Raising Grandchildren: Support
If you're a grandparent caring for a child, here's how to find the help you need
En español | Raising grandchildren can be a tremendous challenge. Grandparent caregivers need to develop a support system to help them with the many tasks at hand. It's also important for grandparents to take good care of themselves so they can stay mentally and physically healthy enough to do the job.
See also: GrandFamilies Resources.
One way to make the task easier is to connect with other grandparents in the same situation. There are many grandparent support groups located all over the country. Find one in your area by searching our Grandparent Support Locator or your state’s GrandFacts fact sheet at www.grandfactsheets.org.
Many relative caregivers connect with others with others via the internet in online groups, such as our Raising Grandchildren group at www.aarp.org/online-community.
If you are unable to find a group in your area, you might consider starting one yourself. Ask a local agency to sponsor your support group and help you find community resources and speakers. Try your Area Agency on Aging, child welfare office, county extension service, faith-based organization or other human services agency for help getting a group started.
In the meantime, here are answers to your questions about finding support:
How can I get other people to help me out?
As you take on the task of caring for grandchildren, your friends and family will probably want to help. But they may not be sure of what they can do. It's up to you to:
- Ask for help. Make a list of small and large ways family and friends can support you. Asking for help is a sign of strength, not weakness. It shows that you are going to do your best in raising your grandchild and you know what it will take to get that done.
- Have a family conference or meeting of close and extended family members. Discuss how your life, your grandchild's life and other family members' lives will change.
- Try to divide up tasks and responsibilities for other areas of your life, such as caring for older parents, so you can have the time and energy for raising children again. A small amount of planning can save you some big headaches later.
- Talk with your friends about how your social life will change. Let them know you'd still like to see them, but you might need help with babysitting.
How do I find support services in my neighborhood?
You probably will be able to find services and support for you and/or your grandchildren in your community. Start by checking out these resources:
- Schools. Talk to the social worker at your grandchild's school about what kind of help might be available
- Children's Services, Children and Families or Child Welfare Office. Call your town or county government offices to find out what kind of help you may be eligible for
- Faith-based organizations (religious organizations often have programs to help families even if they are not members of their faith)
- Community Centers
- YMCA and YWCA
- County Extension Offices
- Boys and Girls Clubs, Girl Scouts, Boy Scouts, and other youth groups

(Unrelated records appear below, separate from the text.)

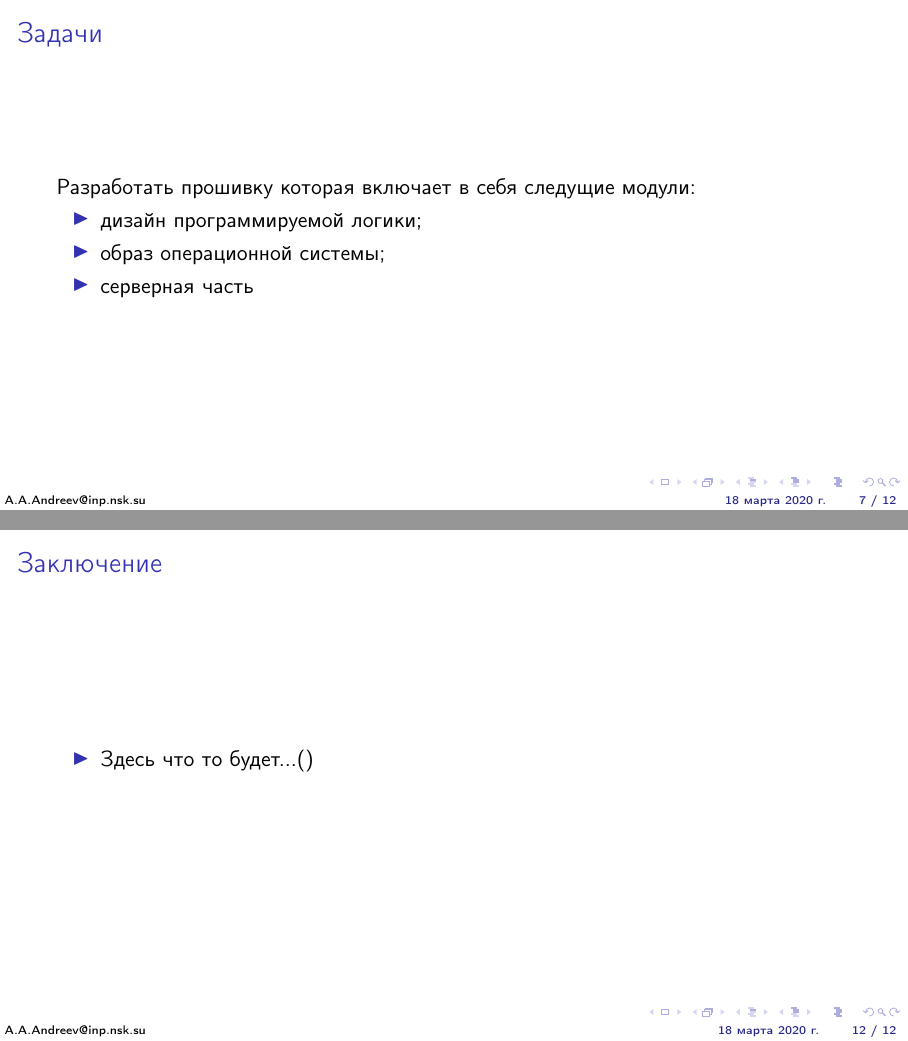
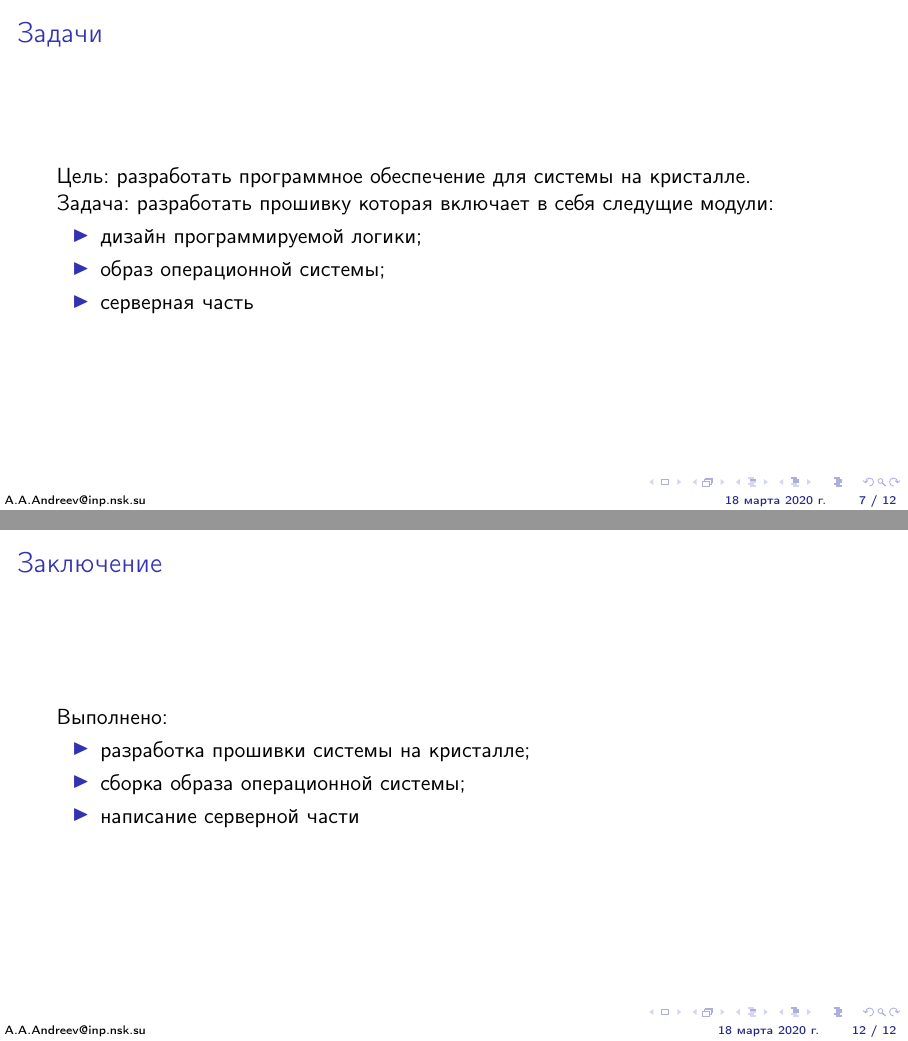
Before and after one commit to gra98rus/Stand-for-Calorimeter-Crystal, LaTeX slides (Report/Presentation/presentation.tex): pages 7 and 12 of 12, joined at a grey line. Compiled offline with pdfLaTeX.

Commit message:
Added conclusion. Tiny errors were fixed

```diff
--- a/Report/Presentation/presentation.tex
+++ b/Report/Presentation/presentation.tex
@@ -110,7 +110,8 @@
 
 \begin{frame}
 \frametitle{Задачи}
-    Разработать прошивку которая включает в себя следущие модули:
+    Цель: разработать программное обеспечение для системы на кристалле.\par
+    Задача: разработать прошивку которая включает в себя следущие модули:
     \begin{itemize}
         \item дизайн программируемой логики;
         \item образ операционной системы;
@@ -183,8 +184,11 @@ Xilinx PetaLinux \\
 
 \begin{frame}
 \frametitle{Заключение}
+    Выполнено:
     \begin{itemize}
-        \item Здесь что то будет...()
+        \item разработка прошивки системы на кристалле;
+        \item сборка образа операционной системы;
+        \item написание серверной части
     \end{itemize}
 \end{frame}
 
```
Also changed, not shown: Report/Presentation/presentation.tex (2 more changed lines).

- Mentoring programs, like Big Brothers and Big Sisters
- Local colleges and universities (for example, they may have free legal clinics in their law schools, or might have student who can work with your grandchildren)
Can I find someone to watch my grandkids?

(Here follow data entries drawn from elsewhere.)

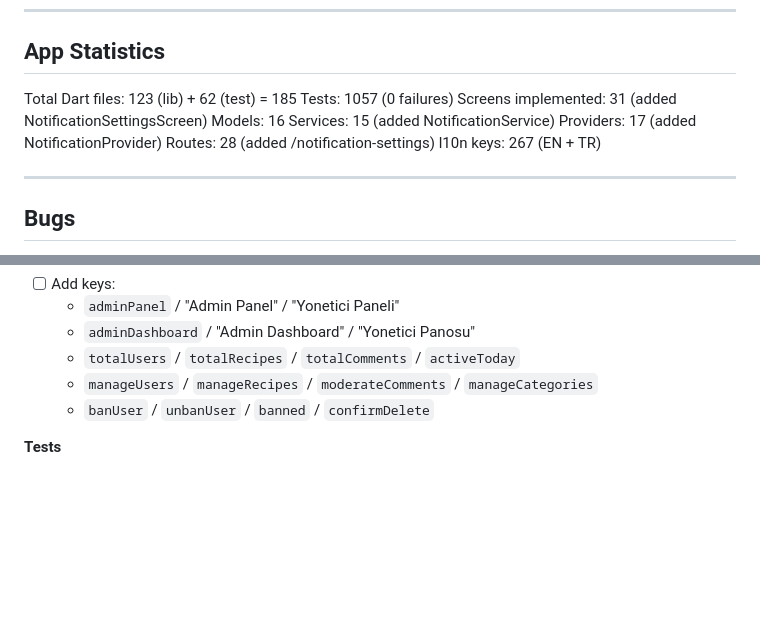
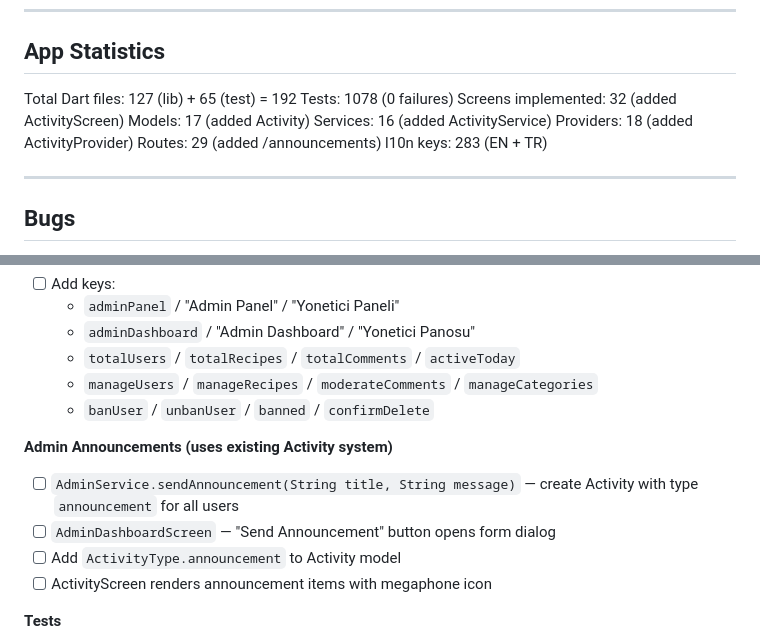
Before and after one commit to Xslead/ChefSpecials, a Markdown page: tasks/todo.md, 2 parts joined by grey strips. GitHub-like rendering; blank space fills up the shorter version.

Commit message:
docs: update todo with announcements feature and app statistics (Push 20c)

```diff
--- a/tasks/todo.md
+++ b/tasks/todo.md
@@ -307,14 +307,14 @@ Status: PUSHED
 
 ## App Statistics
 
- Total Dart files: 123 (lib) + 62 (test) = 185
- Tests: 1057 (0 failures)
- Screens implemented: 31 (added NotificationSettingsScreen)
- Models: 16
- Services: 15 (added NotificationService)
- Providers: 17 (added NotificationProvider)
- Routes: 28 (added /notification-settings)
- l10n keys: 267 (EN + TR)
+ Total Dart files: 127 (lib) + 65 (test) = 192
+ Tests: 1078 (0 failures)
+ Screens implemented: 32 (added ActivityScreen)
+ Models: 17 (added Activity)
+ Services: 16 (added ActivityService)
+ Providers: 18 (added ActivityProvider)
+ Routes: 29 (added /announcements)
+ l10n keys: 283 (EN + TR)
 
 ---
 
@@ -606,6 +671,12 @@ Status: PUSHED (Push 20b)
   - `totalUsers` / `totalRecipes` / `totalComments` / `activeToday`
   - `manageUsers` / `manageRecipes` / `moderateComments` / `manageCategories`
   - `banUser` / `unbanUser` / `banned` / `confirmDelete`
+
+**Admin Announcements (uses existing Activity system)**
+- [ ] `AdminService.sendAnnouncement(String title, String message)` — create Activity with type `announcement` for all users
+- [ ] `AdminDashboardScreen` — "Send Announcement" button opens form dialog
+- [ ] Add `ActivityType.announcement` to Activity model
+- [ ] ActivityScreen renders announcement items with megaphone icon
 
 **Tests**
 - [ ] `test/services/admin_service_test.dart` — getDashboardStats, ban/unban toggle, getAllUsers pagination + search, deleteRecipe cascade
```
Also changed, not shown: other parts of tasks/todo.md (+65 -0 lines).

Many communities have programs that will provide care for your grandchild while you do things like go to a doctor, go shopping, go to court or simply get some much-needed rest.
Check with your Area Agency on Aging or child welfare office to find out if there are relative caregiver respite programs in your state. You should also:

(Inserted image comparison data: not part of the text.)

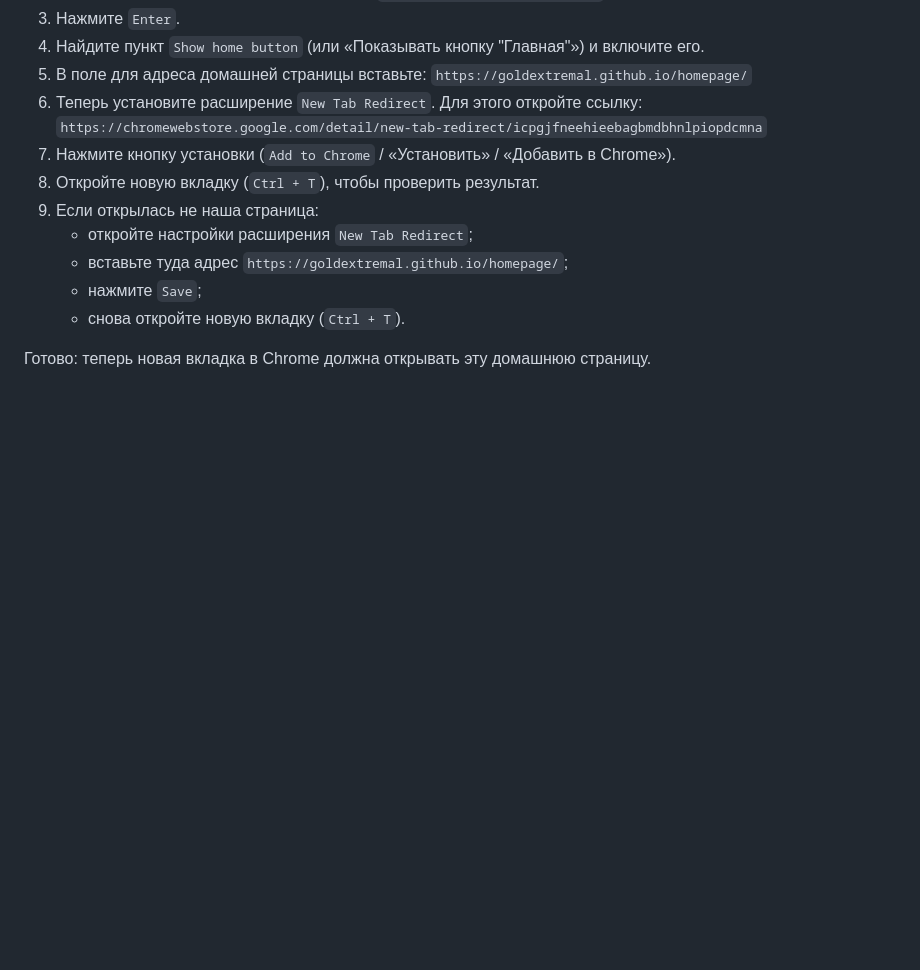
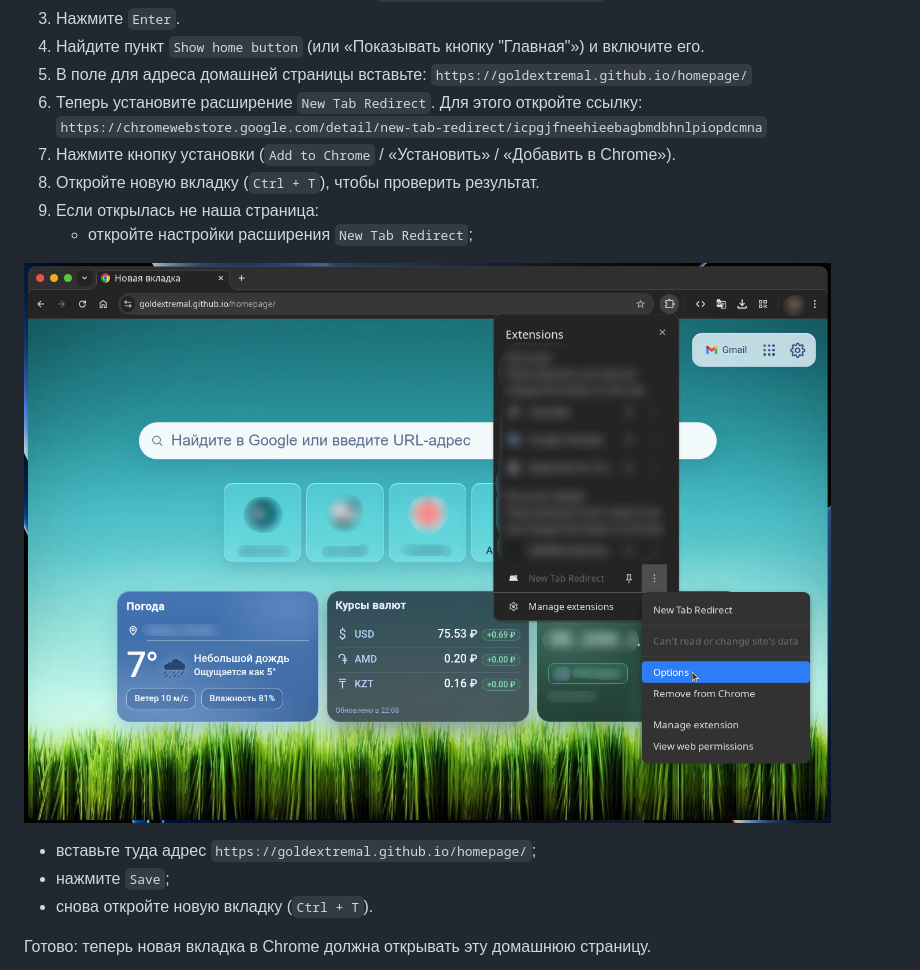
Before and after one commit to GoldExtremal/homepage, a Markdown page: README.md, the part around one of its changes. Drawn GitHub-style; blank space fills up the shorter version.

```diff
--- a/README.md
+++ b/README.md
@@ -41,6 +41,9 @@
 8. Откройте новую вкладку (`Ctrl + T`), чтобы проверить результат.
 9. Если открылась не наша страница:
    - откройте настройки расширения `New Tab Redirect`;
+
+![Настройка расширения New Tab Redirect](./assets/extentions2.png)
+
    - вставьте туда адрес `https://goldextremal.github.io/homepage/`;
    - нажмите `Save`;
    - снова откройте новую вкладку (`Ctrl + T`).
```
Also changed, not shown: other parts of README.md (+0 -5 lines).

- Locate your state's GrandFacts fact sheet at www.grandfactsheets.org to find out what resources are available.
- Check out any "Morning Out" programs or drop-in child-care centers that may be available in your community.
- Ask about before- and after-school programs at your grandchild’s school
- Line up babysitters, such as local teenagers or your friends/family
- Trade care with other grandparent caregivers — you watch their kids one week and they watch yours the next week
- Check out mentoring programs for your grandchildren, such as the Big Brothers/Big Sisters program, after-school programs and Boys and Girls Clubs.
How can I get help if I'm feeling overwhelmed?
When you are raising grandchildren, you may feel overcome with emotions. You may feel grief, sadness, and a sense of loss and disappointment that your child wasn't able to raise his/her children. Or you may feel angry or resentful about having to take on this role. If your feelings are getting in the way of your day-to-day life, it can be helpful to talk to a mental health professional. Ask friends, family or your doctor for names of a therapist, counselor or social worker who does counseling. Or call your local department of mental health for a referral. Remember, by taking care of your own mental health needs you will be better able to care for your grandchildren.